Vim is one of the most popular text editors among programmers, web developers, and power users of GNU/Linux. This is not surprising, because Vim offers high-speed editing, has extensibility, and is pre-installed on most Linux-based distributions.
In addition, Vim offers great benefits to writers, regardless of whether they are technically minded or not. I personally use it not only for editing configuration files and web pages, but for writing blogs, software documentation, notes, and presentation slides. In my opinion, the only potential issue it has might be its relatively steep learning curve.

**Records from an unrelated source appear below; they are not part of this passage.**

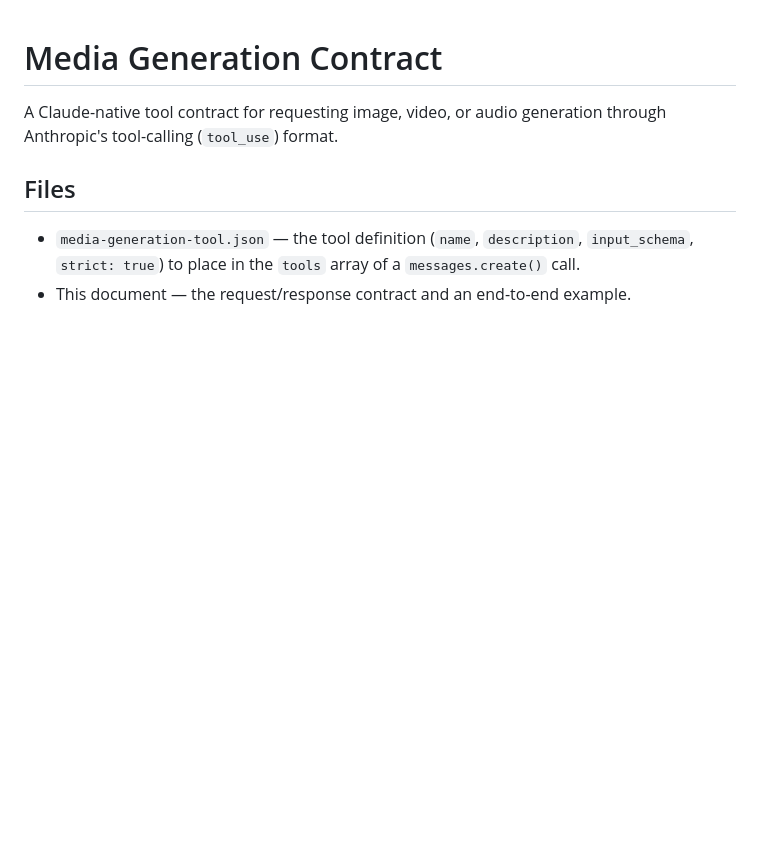
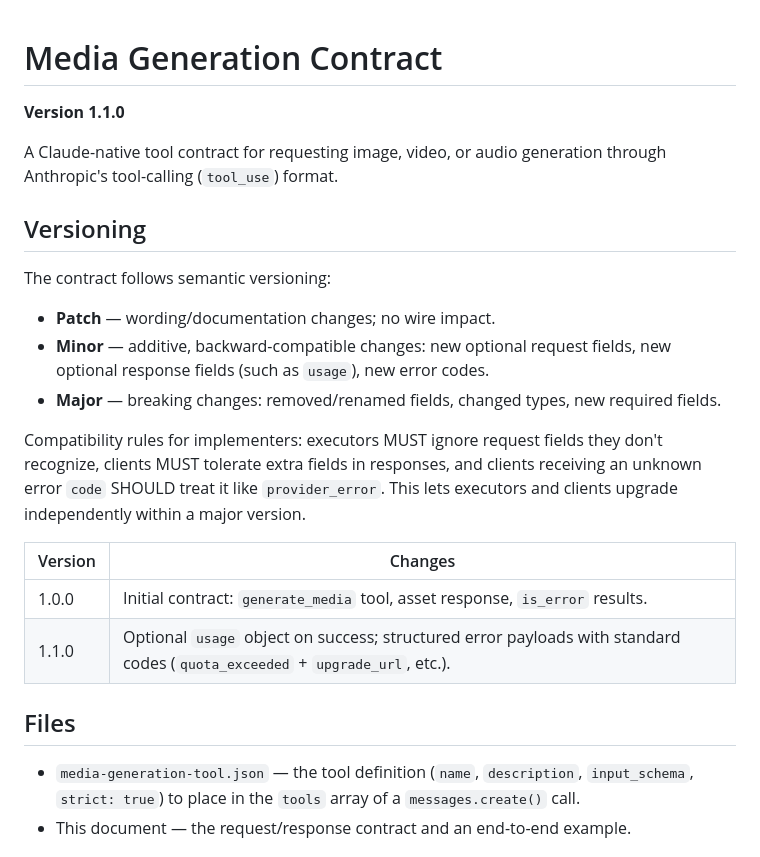
Before and after one commit to Moneywithoutmath/Moneywithoutmath, a Markdown page: MEDIA_GENERATION_CONTRACT.md, the part around the change. Drawn GitHub-style; blank space fills up the shorter version.

Commit message:
Version the contract (1.1.0) with compatibility rules
Declares semantic versioning, a changelog, and the forward-compatibility
rules that let executors and clients upgrade independently: executors
ignore unknown request fields, clients tolerate extra response fields,
and unknown error codes degrade to provider_error handling.

Co-Authored-By: Claude Fable 5 <noreply@anthropic.com>
Claude-Session: https://claude.ai/code/session_01FqyEqCJwtiJ9pe7JxDJyYh

```diff
--- a/MEDIA_GENERATION_CONTRACT.md
+++ b/MEDIA_GENERATION_CONTRACT.md
@@ -1,7 +1,30 @@
 # Media Generation Contract
+
+**Version 1.1.0**
 
 A Claude-native tool contract for requesting image, video, or audio generation
 through Anthropic's tool-calling (`tool_use`) format.
+
+## Versioning
+
+The contract follows semantic versioning:
+
+- **Patch** — wording/documentation changes; no wire impact.
+- **Minor** — additive, backward-compatible changes: new optional request
+  fields, new optional response fields (such as `usage`), new error codes.
+- **Major** — breaking changes: removed/renamed fields, changed types,
+  new required fields.
+
+Compatibility rules for implementers: executors MUST ignore request fields
+they don't recognize, clients MUST tolerate extra fields in responses, and
+clients receiving an unknown error `code` SHOULD treat it like
+`provider_error`. This lets executors and clients upgrade independently
+within a major version.
+
+| Version | Changes |
+| ------- | -------- |
+| 1.0.0   | Initial contract: `generate_media` tool, asset response, `is_error` results. |
+| 1.1.0   | Optional `usage` object on success; structured error payloads with standard codes (`quota_exceeded` + `upgrade_url`, etc.). |
 
 ## Files
 
```
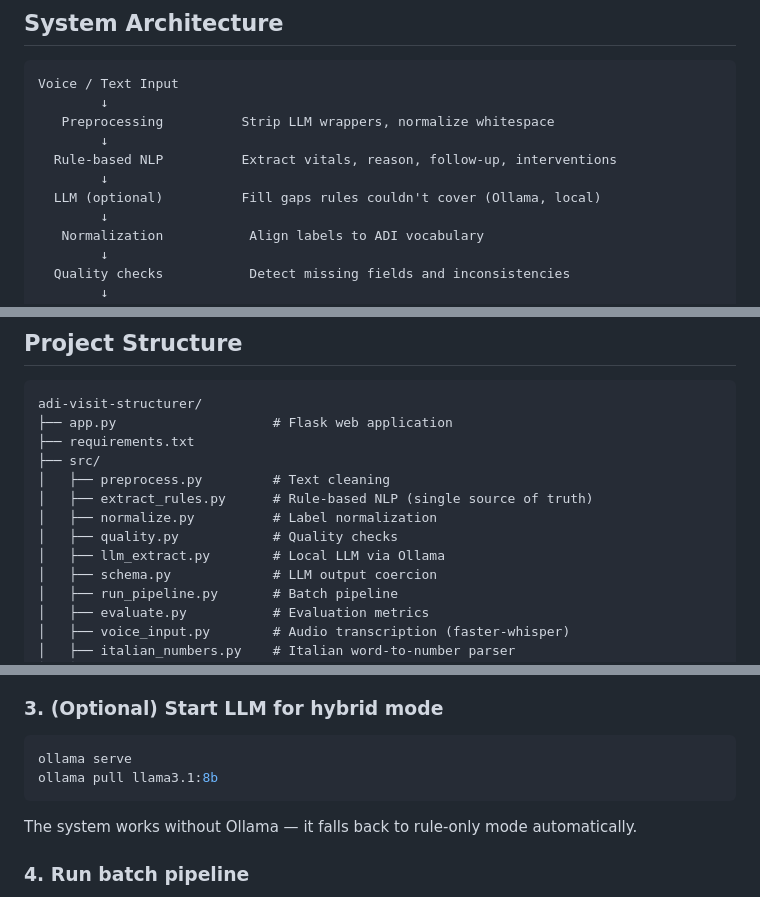
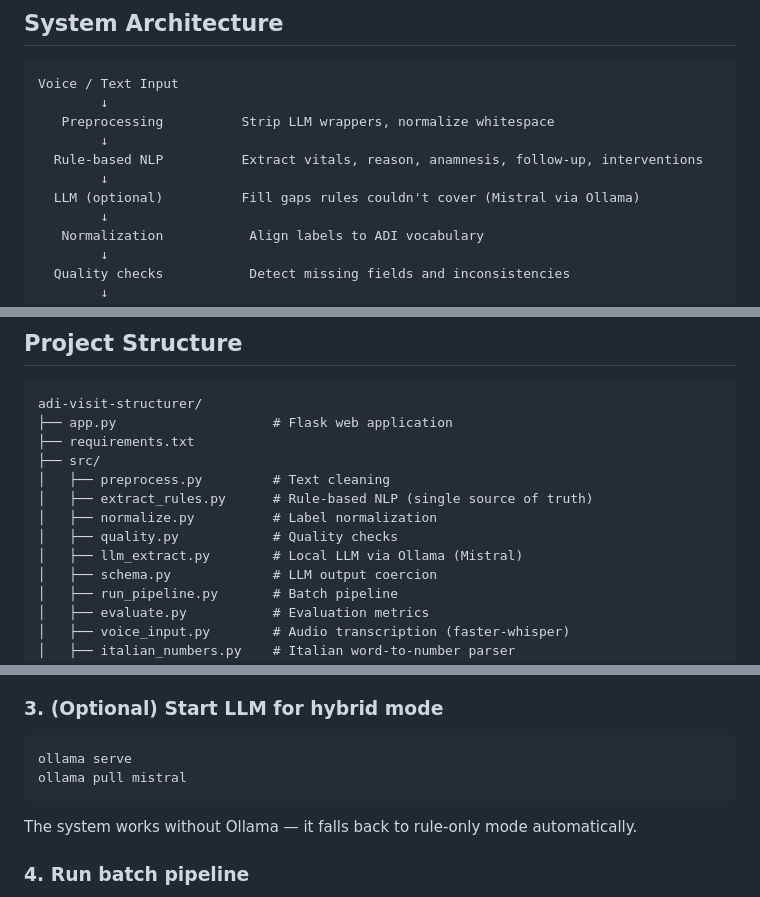
Before and after one commit to imaryamini-code/adi-visit-structurer, a Markdown page: README.md, 3 parts joined by grey strips. Drawn GitHub-style.

````diff
--- a/README.md
+++ b/README.md
@@ -42,9 +45,9 @@ Voice / Text Input
         ↓
    Preprocessing          Strip LLM wrappers, normalize whitespace
         ↓
-  Rule-based NLP          Extract vitals, reason, follow-up, interventions
+  Rule-based NLP          Extract vitals, reason, anamnesis, follow-up, interventions
         ↓
-  LLM (optional)          Fill gaps rules couldn't cover (Ollama, local)
+  LLM (optional)          Fill gaps rules couldn't cover (Mistral via Ollama)
         ↓
    Normalization           Align labels to ADI vocabulary
         ↓
@@ -117,7 +123,7 @@ adi-visit-structurer/
 │   ├── extract_rules.py      # Rule-based NLP (single source of truth)
 │   ├── normalize.py          # Label normalization
 │   ├── quality.py            # Quality checks
-│   ├── llm_extract.py        # Local LLM via Ollama
+│   ├── llm_extract.py        # Local LLM via Ollama (Mistral)
 │   ├── schema.py             # LLM output coercion
 │   ├── run_pipeline.py       # Batch pipeline
 │   ├── evaluate.py           # Evaluation metrics
@@ -171,7 +178,7 @@ pip install -r requirements.txt
 
 ```bash
 ollama serve
-ollama pull llama3.1:8b
+ollama pull mistral
 ```
 
 The system works without Ollama — it falls back to rule-only mode automatically.
````
Also changed, not shown: other parts of README.md (+18 -11 lines).
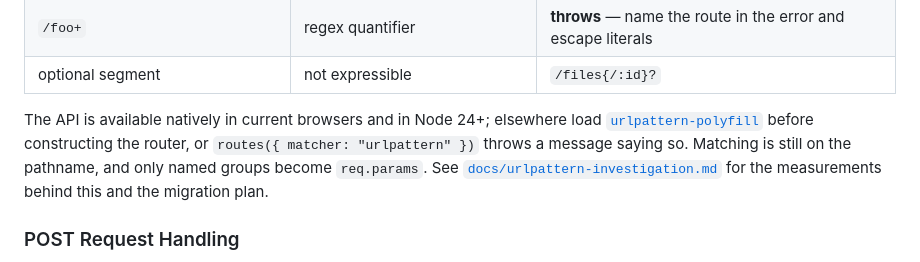
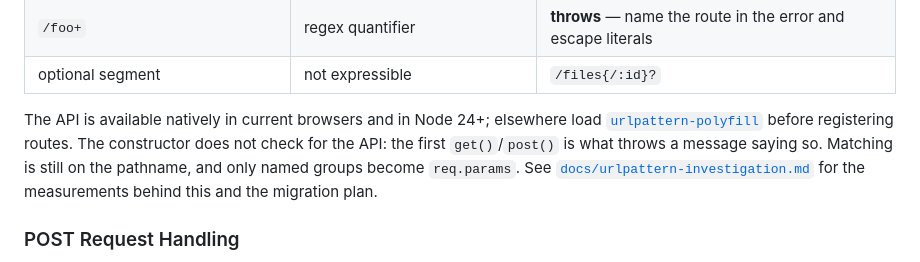
Before and after one commit to PaulKinlan/leviroutes, a Markdown page: README.md, the part around the change. GitHub-like rendering.

Commit message:
docs(readme): URLPattern-missing error fires at route registration, not construction (leviroutes-9kj)
The constructor only records the matcher kind; compileUrlPattern runs on the
first get()/post(), so that is where the 'needs the URL Pattern API' error
surfaces. Verified directly: delete globalThis.URLPattern, then new
routes({matcher:'urlpattern'}) succeeds and get('/x', ...) throws.

```diff
--- a/README.md
+++ b/README.md
@@ -121,8 +121,9 @@ Differences from the default matcher:
 | optional segment | not expressible | `/files{/:id}?` |
 
 The API is available natively in current browsers and in Node 24+; elsewhere load
-[`urlpattern-polyfill`](https://github.com/kenchris/urlpattern-polyfill) before constructing the
-router, or `routes({ matcher: "urlpattern" })` throws a message saying so. Matching is still on the
+[`urlpattern-polyfill`](https://github.com/kenchris/urlpattern-polyfill) before registering routes.
+The constructor does not check for the API: the first `get()`/`post()` is what throws a message
+saying so. Matching is still on the
 pathname, and only named groups become `req.params`. See
 [`docs/urlpattern-investigation.md`](docs/urlpattern-investigation.md) for the measurements behind
 this and the migration plan.
```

I remember that it took me about two weeks to become comfortable working in it, but since then, editing any kind of text has felt noticeably more fluent compared to other editors I used before.
In this article, I will share a collection of plugins that help me create my documents more efficiently and with fewer grammatical, stylistic, and typographical mistakes.
Note: I use Neovim with a Qt-based GUI, however all of the plugins should all work with any stable versions of Vim as well.
Grammar and word usage
Even though the best way to make sure a text contains no grammatical mistakes is for a human to review it, a grammar checker is still valuable when no one has the time to proofread your work. The plugins vim-languagetool and vim-grammarous provide integration with LanguageTool, which checks for errors not covered by Vim’s spell checker. It currently supports 31 languages.
If you’re interested in a more lightweight solution (for English only), vim-wordy is a good choice. This plugin doesn’t depend on anything other than Vim, and it looks for mistakes in the current file based on weak wording, jargon, weasel phrases, and so on.
A thesaurus can give you access to a wider range of vocabulary by listing synonyms of a particular word or phrase. The Multi-Language Thesaurus Query/Replacement Plugin checks for the available synonyms for the word currently under the cursor (or multiple words highlighted in visual mode) and enables you to replace them with any suggestion easily. The currently supported languages are English, Chinese, Russian, and German.
Some backends work with specific online services (for example, Thesaurus.com). Others require a local database, such as the one that you can download from Gutenberg.org or the English thesaurus for OpenOffice.
On a typical keyboard, only straight quotation marks can be found (the characters ‘ and “), and many decide this based on their own style guide. However, if you’d like to follow typography rules, use curly quotation marks and apostrophes. Similarly, use en dashes and em dashes instead of single hyphens (-), and three dots instead of an ellipsis.
Since I’m the type of person who generally pays attention to these rules, I have both UniCycle and vim-textobj-quote installed. When active, UniCycle turns all straight quotation marks into curly ones, three dots into ellipsis, and two or three hyphens into en dashes and em dashes, respectively. In addition to doing the same with quotation marks, vim-textobj-quote also provides navigation between opening and closing quotation marks, surrounding words with quotes, and so on.
Note: Digraphs and Compose keys are decent solutions, too, if you want to insert a character that is outside the scope of the above two plugins.
As claimed by Cal Newport in his book “Deep Work,” the more distractions we encounter during our work, the less productive we become. Coming from my own experience, I can confirm this to be true. Fortunately, you can easily reduce (and restore) the editor’s potentially distracting visual elements whenever you’d like.
Having read the article on the blog titled, “The Darnedest Thing,” I’ve come across Goyo and LimeLight. Goyo disables or hides everything except the file content and the status bar, and centers the text using borderless splits (or, using Vim terminology, “windows”). The status bar is also stripped of everything but the most important parts, such as showing whether you are in insert or visual mode, messages of successful saving, etc. On the other hand, LimeLight dims all the paragraphs (specifically, the non-empty lines preceded and followed by empty lines) besides the active one, so that you can focus on the passage you’re currently editing.
Focusing on craftsmanship
I believe writing can be thought of as craftsmanship, because it takes time and careful concentration to convey your message effectively to the widest range of your audience as possible. For this, choosing the right tools is essential. I’ve chosen Vim and the plugins I’ve mentioned because I can focus on my work and deliver it faster.
Do you use any plugins for Vim that help you with your writing? I’d love to hear your suggestions.